### REQUIRED ACTION
Using "پادکست" as the search string, find the matching lines below and copy them.

### SUPPLIED RECORDS
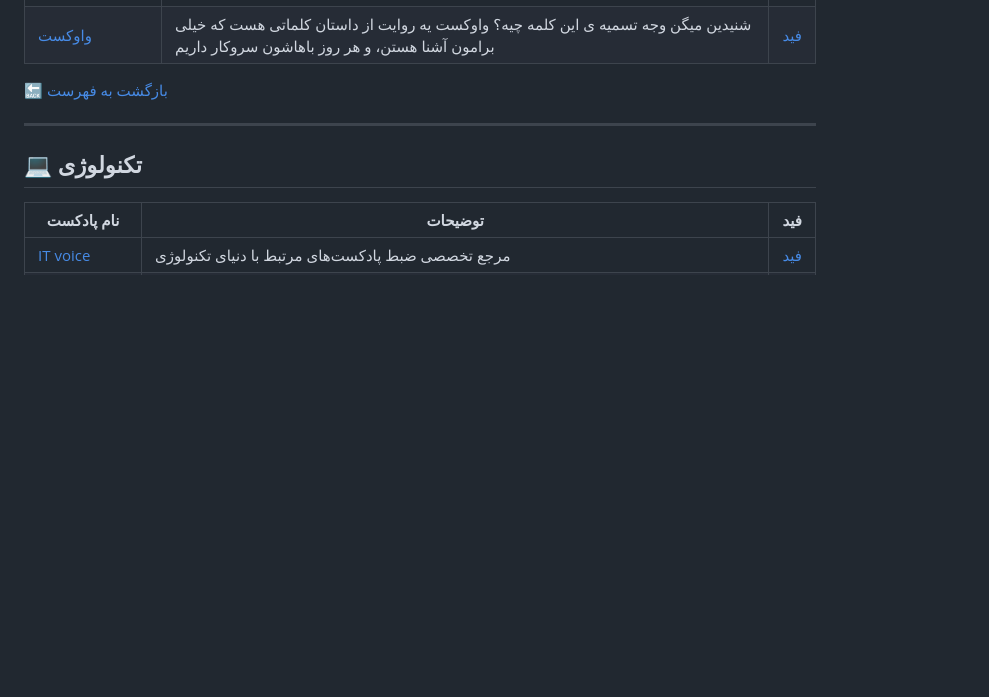
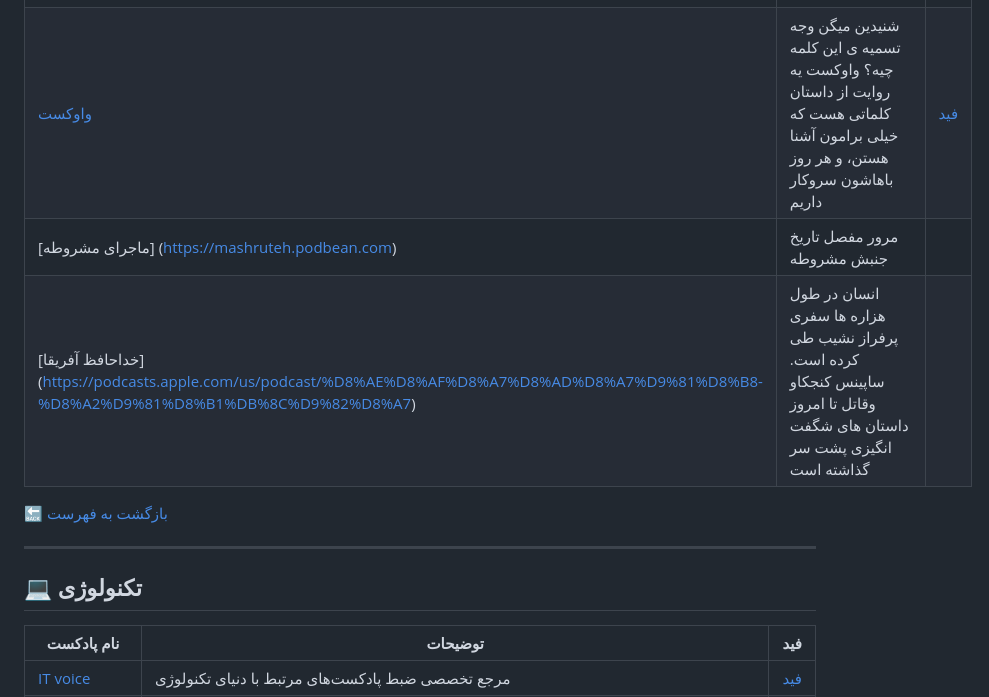
Before and after one commit to ashkanRmk/awesome-persian-podcasts, a Markdown page: README.md, the part around the change. Rendered like a GitHub page; blank space fills up the shorter version.

```diff
--- a/README.md
+++ b/README.md
@@ -79,7 +79,8 @@
 | [مولانا خوانی](https://t.me/molanakhani) | مثنوی را چابک و دلخواه کن ماجرا را موجز و کوتاه کن | [فید](https://anchor.fm/s/72002e0/podcast/rss) |
 | [میم](https://www.podbean.com/podcast-detail/w6mxr-84fc9/MimmPodcast) | پادکست میم به مقاله‌هایی اختصاص داره که برنده یا فینالیست جایزه پولیتز در بخش روزنامه‌نگاری بودن | |
 | [واوکست](https://castbox.fm/channel/پادکست-فارسی-واوکست--Vavcast-id2363282?utm_source=website&utm_medium=dlink&utm_campaign=web_share&utm_content=%D9%BE%D8%A7%D8%AF%DA%A9%D8%B3%D8%AA%20%D9%81%D8%A7%D8%B1%D8%B3%DB%8C%20%D9%88%D8%A7%D9%88%DA%A9%D8%B3%D8%AA%20%2F%20Vavcast-CastBox_FM) | شنیدین میگن وجه تسمیه ی این کلمه چیه؟‌ واوکست یه روایت از داستان کلماتی هست که خیلی برامون آشنا هستن، و هر روز باهاشون سروکار داریم | [فید](https://vavcast.libsyn.com/rss) |
-
+[ماجرای مشروطه] (https://mashruteh.podbean.com) | مرور مفصل تاریخ جنبش مشروطه| |
+[خداحافظ آفریقا] (https://podcasts.apple.com/us/podcast/%D8%AE%D8%AF%D8%A7%D8%AD%D8%A7%D9%81%D8%B8-%D8%A2%D9%81%D8%B1%DB%8C%D9%82%D8%A7) | انسان در طول هزاره ها سفری پرفراز نشیب طی کرده است. ساپینس کنجکاو وقاتل تا امروز داستان های شگفت انگیزی پشت سر گذاشته است | |
 [:back: بازگشت به فهرست](#mag_right-فهرست-موضوعات)
 
 ***
```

### OUTPUT OF THE EXERCISE
 | [میم](https://www.podbean.com/podcast-detail/w6mxr-84fc9/MimmPodcast) | پادکست میم به مقاله‌هایی اختصاص داره که برنده یا فینالیست جایزه پولیتز در بخش روزنامه‌نگاری بودن | |
 | [واوکست](https://castbox.fm/channel/پادکست-فارسی-واوکست--Vavcast-id2363282?utm_source=website&utm_medium=dlink&utm_campaign=web_share&utm_content=%D9%BE%D8%A7%D8%AF%DA%A9%D8%B3%D8%AA%20%D9%81%D8%A7%D8%B1%D8%B3%DB%8C%20%D9%88%D8%A7%D9%88%DA%A9%D8%B3%D8%AA%20%2F%20Vavcast-CastBox_FM) | شنیدین میگن وجه تسمیه ی این کلمه چیه؟‌ واوکست یه روایت از داستان کلماتی هست که خیلی برامون آشنا هستن، و هر روز باهاشون سروکار داریم | [فید](https://vavcast.libsyn.com/rss) |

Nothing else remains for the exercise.